The Crisis Shelter of Lawrence County serves victims of domestic violence, sexual assault and other violent crimes. And once each year, since 2003, it presents an opportunity for those who wish to support or learn more about the Crisis Shelter and those who benefit from its programs.
The annual event is called Dining for Good Living and is held at the Villa Banquet Centre by Medure’s Catering. Held each November and catered by Medure’s Catering, the event is known as the party that starts the holiday season. It’s also the Crisis Shelter’s most valuable fundraiser.
A Critical Role
To help victims, the shelter provides community-wide, on-site therapy, round the clock hotline services and victim advocacy. Filling out paperwork, being familiarized with legal procedures, even sitting with a victim through court processes or helping family members of someone who has suffered — these are all examples of essential needs the Crisis Shelter fills. There are 27 beds for those who need it and six units of transitional housing. Recently, the Crisis Shelter launched a program for victims of human trafficking.
“We help victims,” says Debby Hennon, executive director of the Crisis Shelter. “We will be with them, explain everything and hold their hand. We help them re-establish households and get established with a new life and a safety plan.”
Party with a Purpose
Community support is vital to the Crisis Shelter’s success. Fourteen years ago, board members Darlene Medure and Georgia Berner wanted to create a special occasion that would pull people together and teach them about the Crisis Shelter in a social setting. They decided to create a superb dinner party affair.
“They wanted to create an event unlike any other, specifically to attract people,” says Pete Medure, Darlene’s son and owner of Medure’s Catering.
Food and wine was a natural choice. Darlene and her husband founded Medure’s Catering in 1979. The original Dining for Good Living events started as a six-course dinner with wine pairings and sommeliers. It has evolved over the years. Today, there is much more interactivity with food stations helmed by culinary chefs, dancing and live music.
The 2016 food stations included tuna with shaved ginger on homemade roasted red pepper wontons, homemade pumpkin gnocchi with lump crab and heirloom tomato a la rosa and diver scallops with sage brown butter. The mashed potato bar is always a huge hit.
“It’s very seasonal,” Medure says. “And things are prepared right in front of the guests.”
All Dining for Good Living proceeds go to the shelter. Tickets cost $100 per person, but attendance is limited to keep the experience intimate yet lively. And fundraising goes beyond ticket sales. Community members create holiday wreaths that are auctioned off. Additionally, about 75 covered bottles of wine sit in a “wine tree” decorated to fit the holiday spirit. Participants can purchase a chance to select a bottle in hopes of snagging one of the high-end labels.

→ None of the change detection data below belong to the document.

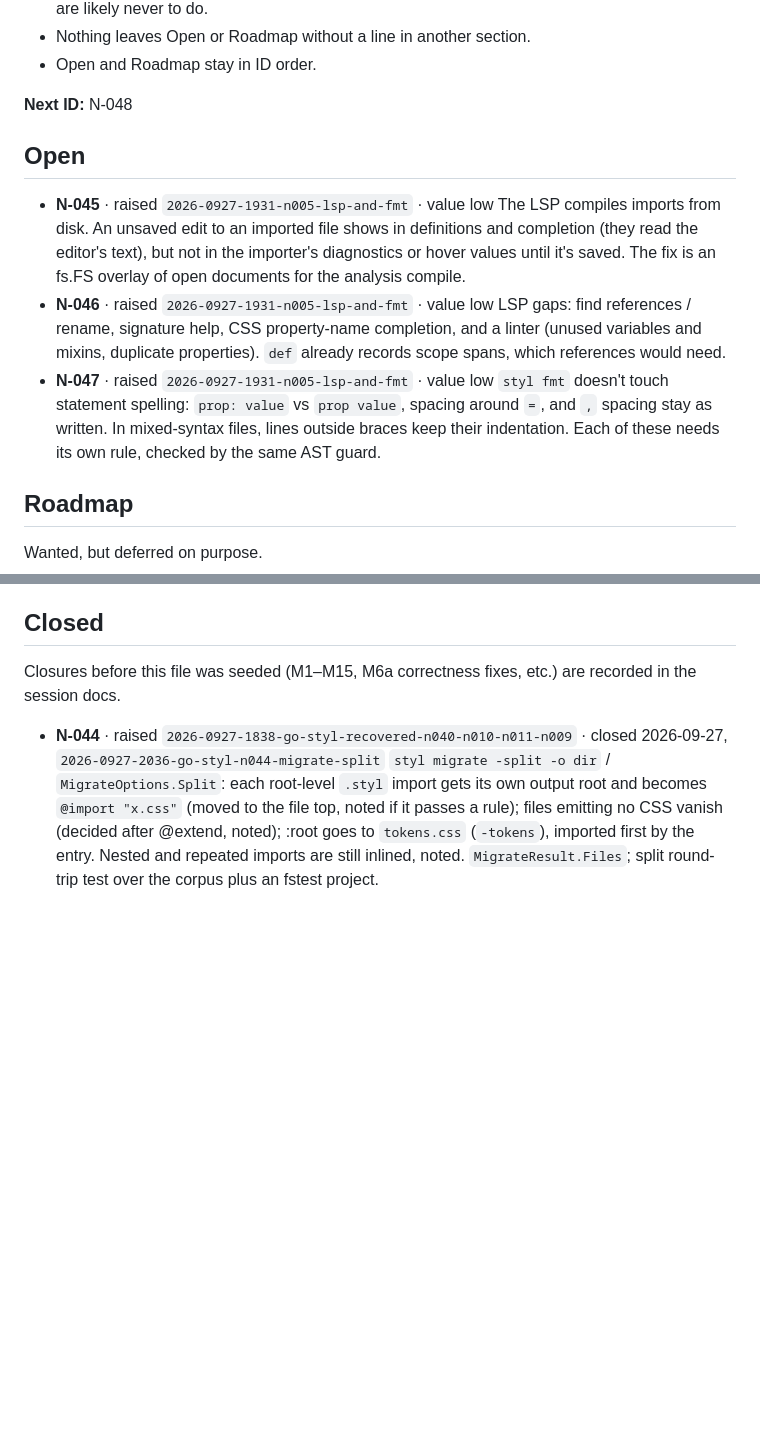
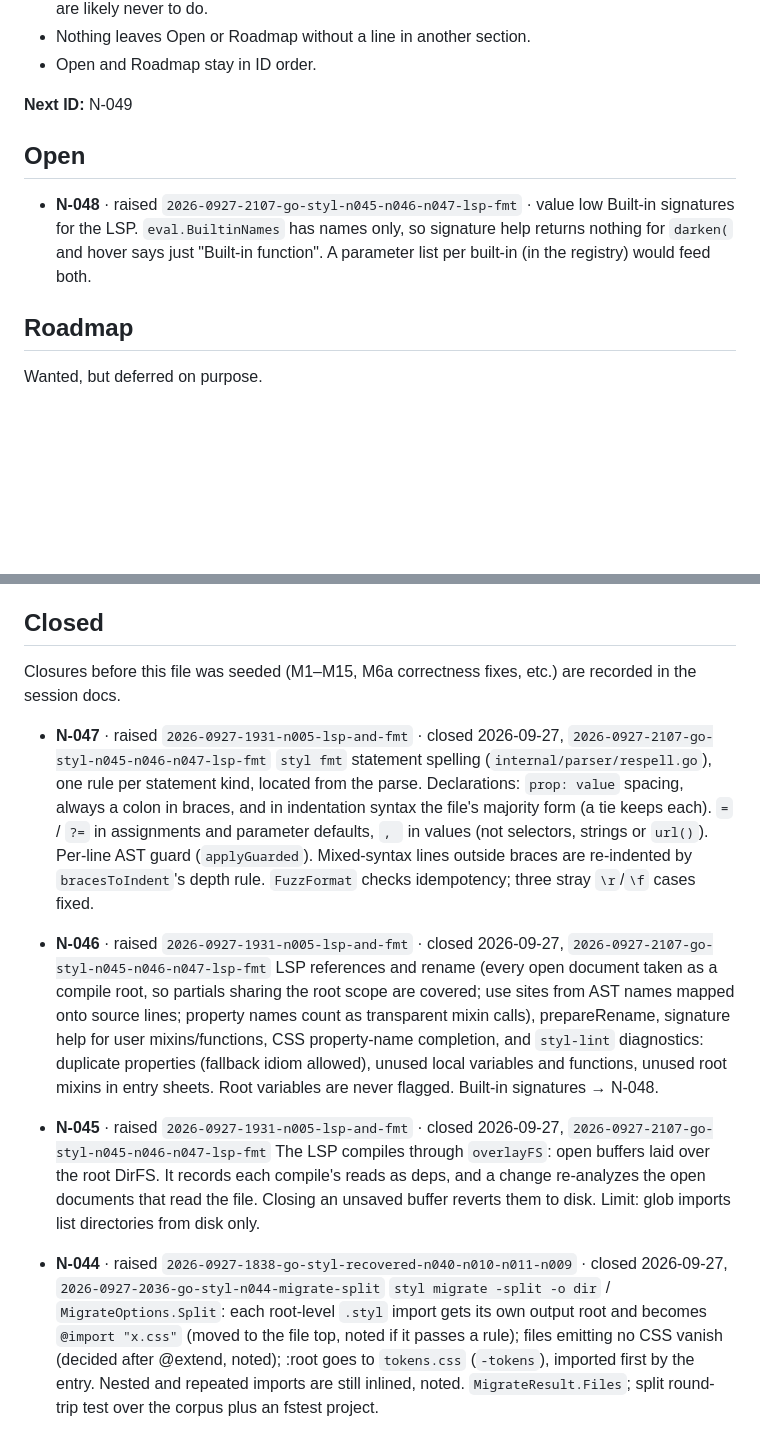
Before and after one commit to rohanthewiz/go-styl, a Markdown page: ai_docs/todo/next-list.md, 2 parts joined by grey strips. GitHub-like rendering; blank space fills up the shorter version.

Commit message:
Session doc and next-list: close N-045, N-046, N-047; raise N-048
Co-Authored-By: Claude Opus 5.5 <noreply@anthropic.com>

```diff
--- a/ai_docs/todo/next-list.md
+++ b/ai_docs/todo/next-list.md
@@ -29,25 +29,15 @@ session's attempt to compile cema's stylesheets with go-styl.
 - Nothing leaves Open or Roadmap without a line in another section.
 - Open and Roadmap stay in ID order.
 
-**Next ID:** N-048
+**Next ID:** N-049
 
 ## Open
 
-- **N-045** · raised `2026-0927-1931-n005-lsp-and-fmt` · value low
-  The LSP compiles imports from disk. An unsaved edit to an imported file
-  shows in definitions and completion (they read the editor's text), but
-  not in the importer's diagnostics or hover values until it's saved. The
-  fix is an fs.FS overlay of open documents for the analysis compile.
-- **N-046** · raised `2026-0927-1931-n005-lsp-and-fmt` · value low
-  LSP gaps: find references / rename, signature help, CSS property-name
-  completion, and a linter (unused variables and mixins, duplicate
-  properties). `def` already records scope spans, which references would
-  need.
-- **N-047** · raised `2026-0927-1931-n005-lsp-and-fmt` · value low
-  `styl fmt` doesn't touch statement spelling: `prop: value` vs
-  `prop value`, spacing around `=`, and `,` spacing stay as written. In
-  mixed-syntax files, lines outside braces keep their indentation. Each
-  of these needs its own rule, checked by the same AST guard.
+- **N-048** · raised `2026-0927-2107-go-styl-n045-n046-n047-lsp-fmt` · value low
+  Built-in signatures for the LSP. `eval.BuiltinNames` has names only, so
+  signature help returns nothing for `darken(` and hover says just
+  "Built-in function". A parameter list per built-in (in the registry)
+  would feed both.
 
 ## Roadmap
 
@@ -83,6 +73,30 @@ Wanted, but deferred on purpose.
 
 Closures before this file was seeded (M1–M15, M6a correctness fixes, etc.)
 are recorded in the session docs.
+
+- **N-047** · raised `2026-0927-1931-n005-lsp-and-fmt` · closed 2026-09-27, `2026-0927-2107-go-styl-n045-n046-n047-lsp-fmt`
+  `styl fmt` statement spelling (`internal/parser/respell.go`), one rule
+  per statement kind, located from the parse. Declarations: `prop: value`
+  spacing, always a colon in braces, and in indentation syntax the file's
+  majority form (a tie keeps each). ` = ` / ` ?= ` in assignments and
+  parameter defaults, `, ` in values (not selectors, strings or `url()`).
+  Per-line AST guard (`applyGuarded`). Mixed-syntax lines outside braces
+  are re-indented by `bracesToIndent`'s depth rule. `FuzzFormat` checks
+  idempotency; three stray `\r`/`\f` cases fixed.
+- **N-046** · raised `2026-0927-1931-n005-lsp-and-fmt` · closed 2026-09-27, `2026-0927-2107-go-styl-n045-n046-n047-lsp-fmt`
+  LSP references and rename (every open document taken as a compile root,
+  so partials sharing the root scope are covered; use sites from AST names
+  mapped onto source lines; property names count as transparent mixin
+  calls), prepareRename, signature help for user mixins/functions, CSS
+  property-name completion, and `styl-lint` diagnostics: duplicate
+  properties (fallback idiom allowed), unused local variables and
+  functions, unused root mixins in entry sheets. Root variables are never
+  flagged. Built-in signatures → N-048.
+- **N-045** · raised `2026-0927-1931-n005-lsp-and-fmt` · closed 2026-09-27, `2026-0927-2107-go-styl-n045-n046-n047-lsp-fmt`
+  The LSP compiles through `overlayFS`: open buffers laid over the root
+  DirFS. It records each compile's reads as deps, and a change re-analyzes
+  the open documents that read the file. Closing an unsaved buffer reverts
+  them to disk. Limit: glob imports list directories from disk only.
 
 - **N-044** · raised `2026-0927-1838-go-styl-recovered-n040-n010-n011-n009` · closed 2026-09-27, `2026-0927-2036-go-styl-n044-migrate-split`
   `styl migrate -split -o dir` / `MigrateOptions.Split`: each root-level
```
Also changed, not shown: ai_docs/claude_sessions/2026-0927-2107-go-styl-n045-n046-n047-lsp-fmt.md (added, +131 -0 lines).
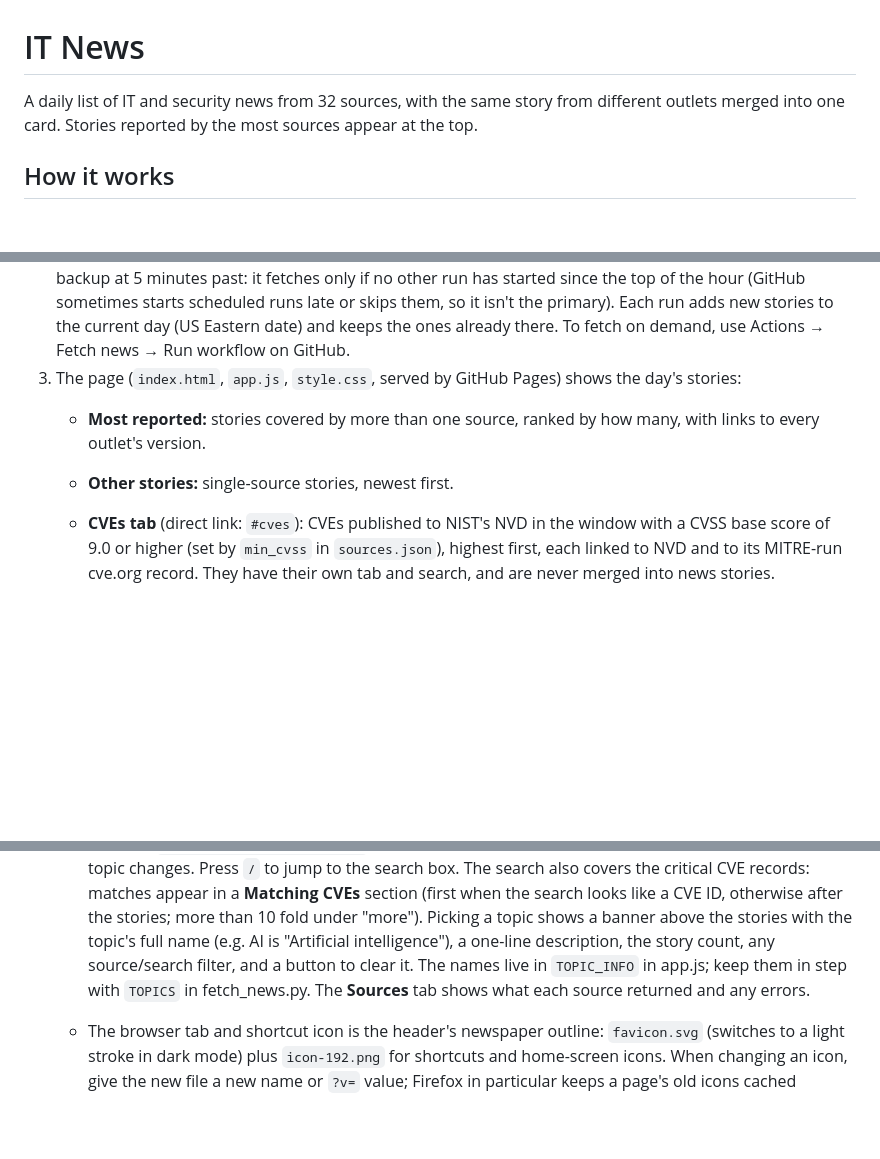
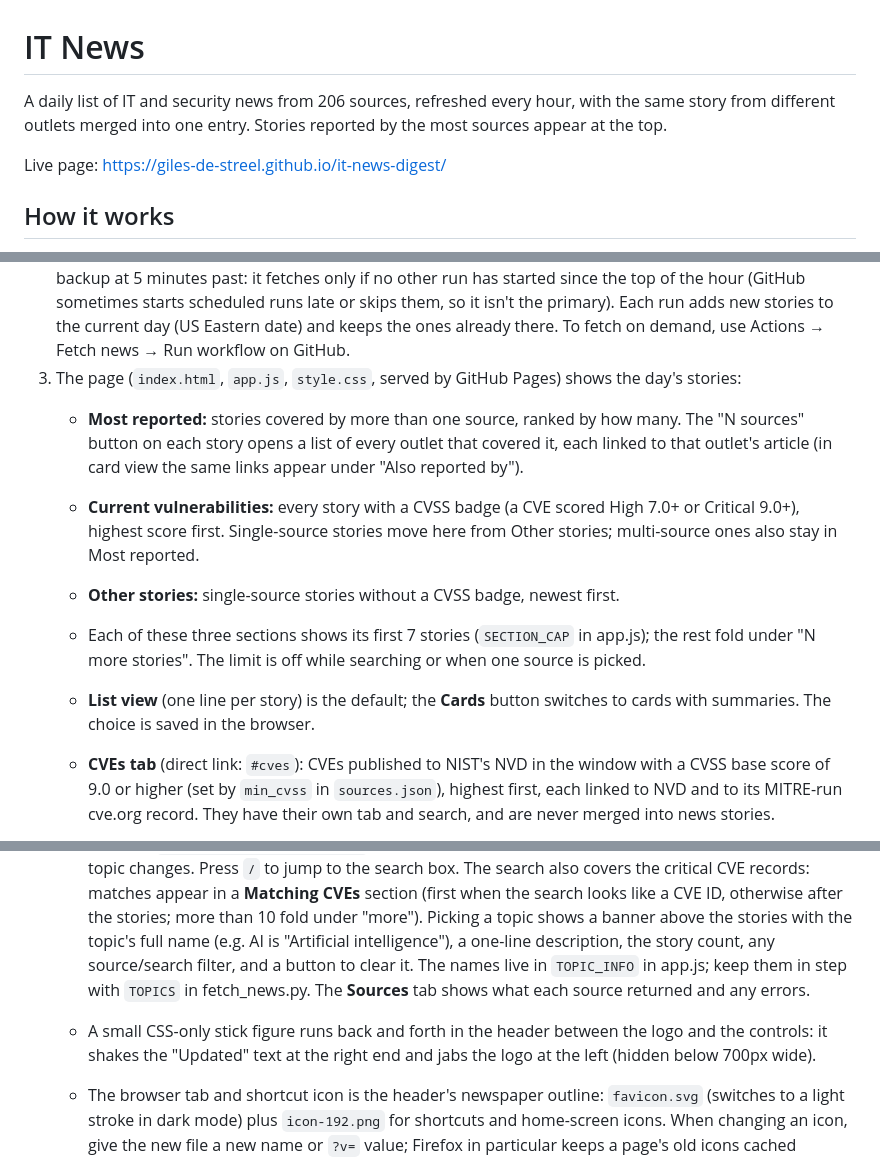
Before and after one commit to Giles-de-Streel/it-news-digest, a Markdown page: README.md, 3 parts joined by grey strips. GitHub-like rendering; blank space fills up the shorter version.

Commit message:
README: current source count, Current vulnerabilities section, source drop-downs, 7-story sections, list view default, header animation

```diff
--- a/README.md
+++ b/README.md
@@ -1,14 +1,19 @@
 # IT News
 
-A daily list of IT and security news from 32 sources, with the same story from different outlets merged into one card. Stories reported by the most sources appear at the top.
+A daily list of IT and security news from 206 sources, refreshed every hour, with the same story from different outlets merged into one entry. Stories reported by the most sources appear at the top.
+
+Live page: https://giles-de-streel.github.io/it-news-digest/
 
 ## How it works
 
 1. `scripts/fetch_news.py` reads every source in `sources.json`, keeps stories from the last 36 hours that no earlier day already lists, merges the same story reported by several outlets, tags topics with keyword rules, and writes `data/days/YYYY-MM-DD.json` plus `data/index.json`. It uses only the Python standard library. A feed that times out, returns 429/5xx, or returns a web page instead of XML is retried once after 15 seconds; the Sources tab then says "Got a web page instead of the feed" (with the page title) rather than a raw XML parse error.
 2. The **Fetch news** GitHub Actions workflow runs that script and commits the result. A Windmill job on the team automation host starts it at the top of every hour. GitHub's own schedule in the workflow is the backup at 5 minutes past: it fetches only if no other run has started since the top of the hour (GitHub sometimes starts scheduled runs late or skips them, so it isn't the primary). Each run adds new stories to the current day (US Eastern date) and keeps the ones already there. To fetch on demand, use Actions → Fetch news → Run workflow on GitHub.
 3. The page (`index.html`, `app.js`, `style.css`, served by GitHub Pages) shows the day's stories:
-   - **Most reported:** stories covered by more than one source, ranked by how many, with links to every outlet's version.
-   - **Other stories:** single-source stories, newest first.
+   - **Most reported:** stories covered by more than one source, ranked by how many. The "N sources" button on each story opens a list of every outlet that covered it, each linked to that outlet's article (in card view the same links appear under "Also reported by").
+   - **Current vulnerabilities:** every story with a CVSS badge (a CVE scored High 7.0+ or Critical 9.0+), highest score first. Single-source stories move here from Other stories; multi-source ones also stay in Most reported.
+   - **Other stories:** single-source stories without a CVSS badge, newest first.
+   - Each of these three sections shows its first 7 stories (`SECTION_CAP` in app.js); the rest fold under "N more stories". The limit is off while searching or when one source is picked.
+   - **List view** (one line per story) is the default; the **Cards** button switches to cards with summaries. The choice is saved in the browser.
    - **CVEs tab** (direct link: `#cves`): CVEs published to NIST's NVD in the window with a CVSS base score of 9.0 or higher (set by `min_cvss` in `sources.json`), highest first, each linked to NVD and to its MITRE-run cve.org record. They have their own tab and search, and are never merged into news stories.
    - Stories that mention a CVE scored High (7.0+) or Critical (9.0+) get a **CVSS badge** linking to NVD. Scores come from the CVE Program's record API (cveawg.mitre.org), using the highest of the CNA's and enrichers' (e.g. CISA's) scores, and are cached in `data/cve_scores.json`.
    - **Exploitation signals** for every CVE a story or CVE record mentions, scored by CVSS or not:
@@ -19,6 +24,7 @@ A daily list of IT and security news from 32 sources, with the same story from d
    - **Other stories** shows at most 8 single-source stories per source; the rest fold under "N more from …". Choosing that source or searching shows all of them.
    - **Last 7 days** in the day picker combines the last seven day files. Stories are ranked across the whole week and each card shows its date. The Sources tab then shows the latest day's fetch.
    - Filter by topic, source or search text. Topics are listed A-Z in a sticky left sidebar: every topic in `TOPIC_INFO` (app.js) plus any other topic found in the data, with zero-count topics dimmed. Below 900px wide the sidebar becomes a drop-down sheet opened by the **Topics** button; on phones the header scrolls away and only the filter bar stays pinned. The topic, source and search are kept in the address (`?topic=AI&source=...&q=...`), so views can be bookmarked or shared and Back steps through topic changes. Press `/` to jump to the search box. The search also covers the critical CVE records: matches appear in a **Matching CVEs** section (first when the search looks like a CVE ID, otherwise after the stories; more than 10 fold under "more"). Picking a topic shows a banner above the stories with the topic's full name (e.g. AI is "Artificial intelligence"), a one-line description, the story count, any source/search filter, and a button to clear it. The names live in `TOPIC_INFO` in app.js; keep them in step with `TOPICS` in fetch_news.py. The **Sources** tab shows what each source returned and any errors.
+   - A small CSS-only stick figure runs back and forth in the header between the logo and the controls: it shakes the "Updated" text at the right end and jabs the logo at the left (hidden below 700px wide).
    - The browser tab and shortcut icon is the header's newspaper outline: `favicon.svg` (switches to a light stroke in dark mode) plus `icon-192.png` for shortcuts and home-screen icons. When changing an icon, give the new file a new name or `?v=` value; Firefox in particular keeps a page's old icons cached alongside new ones until they expire.
 
 Summaries come from each source's own text, shortened. No AI service is involved.
```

“The whole event is tastefully done,” Hennon says. “The tables are so elegant. It’s a gorgeous room, a fun event and a joyful time.”
An Event of Gratitude
While the event is spectacular, both Hennon and Medure agree that the real excitement comes from what it represents.
“My favorite part is just looking around and watching everyone interact. There are real things, good things, happening based on the fact of these people are in this room. It’s a ripple effect,” says Medure.
“I’m always excited to walk into that room and see what the ambiance is going to be.”
Hennon says thoughtfully, “People come to this event because they care. There’s a magical moment of deep gratitude that hits you during the evening. It happens every time, without fail.”